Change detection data
★ ★ ★ ★ ★

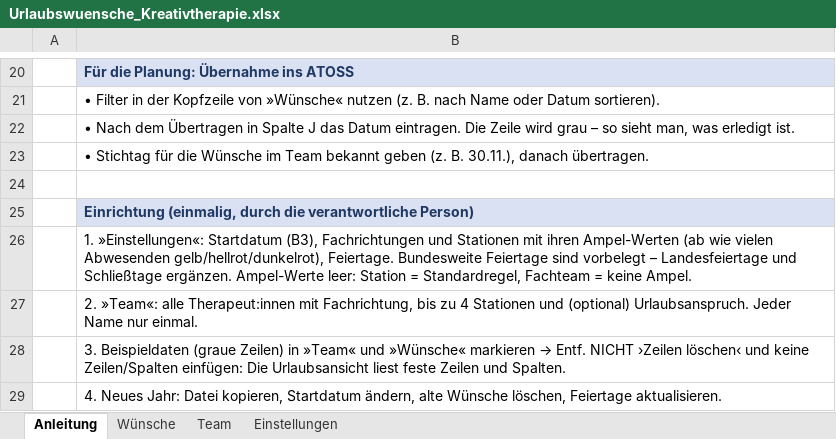
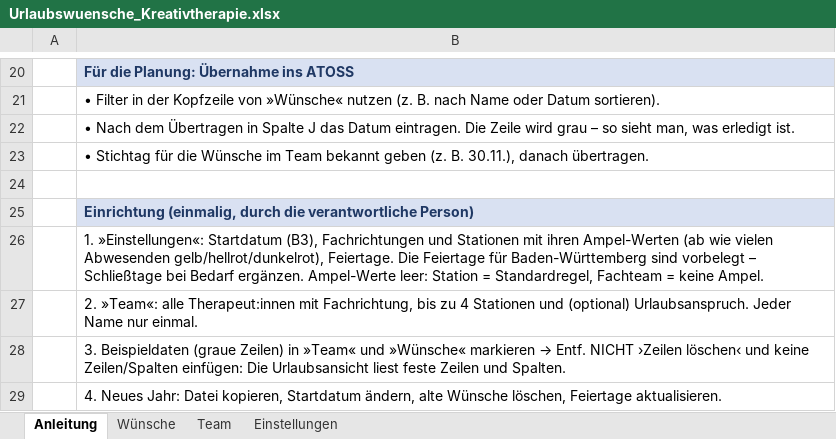
Before and after one commit to Tomsen3/Konsumtagebuch, an Excel workbook: urlaubsplanung/Urlaubswuensche_Kreativtherapie.xlsx, sheet Anleitung, drawn as a sheet; only a part is shown, gaps mark what is left out; values as stored, in another font and other column widths than the file's, no borders; the diff names each change by its address in the sheet, - before the commit and + after, or states it on an @@ line.

```diff
--- a/urlaubsplanung/Urlaubswuensche_Kreativtherapie.xlsx (sheet Anleitung)
+++ b/urlaubsplanung/Urlaubswuensche_Kreativtherapie.xlsx (sheet Anleitung)
-B26: …gelb/hellrot/dunkelrot), Feiertage. Bundesweite Feiertage sind vorbelegt – Landesfeiertage und Schließtage ergänzen. Ampel-Werte…
+B26: …gelb/hellrot/dunkelrot), Feiertage. Die Feiertage für Baden-Württemberg sind vorbelegt – Schließtage bei Bedarf ergänzen. Ampel-Werte…
```
Also changed, not shown: sheet Einstellungen, sheet Team, sheet Wünsche, formulas that keep their value, 2 other files.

★ ★ ★ ★ ★

_Problem statement_
What is needed is an exact copy of the entries, without any images.

_Task response_
Before and after one commit to Tomsen3/Konsumtagebuch, an Excel workbook: urlaubsplanung/Urlaubswuensche_Kreativtherapie.xlsx, sheet Anleitung, drawn as a sheet; only a part is shown, gaps mark what is left out; values as stored, in another font and other column widths than the file's, no borders; the diff names each change by its address in the sheet, - before the commit and + after, or states it on an @@ line.

```diff
--- a/urlaubsplanung/Urlaubswuensche_Kreativtherapie.xlsx (sheet Anleitung)
+++ b/urlaubsplanung/Urlaubswuensche_Kreativtherapie.xlsx (sheet Anleitung)
-B26: …gelb/hellrot/dunkelrot), Feiertage. Bundesweite Feiertage sind vorbelegt – Landesfeiertage und Schließtage ergänzen. Ampel-Werte…
+B26: …gelb/hellrot/dunkelrot), Feiertage. Die Feiertage für Baden-Württemberg sind vorbelegt – Schließtage bei Bedarf ergänzen. Ampel-Werte…
```
Also changed, not shown: sheet Einstellungen, sheet Team, sheet Wünsche, formulas that keep their value, 2 other files.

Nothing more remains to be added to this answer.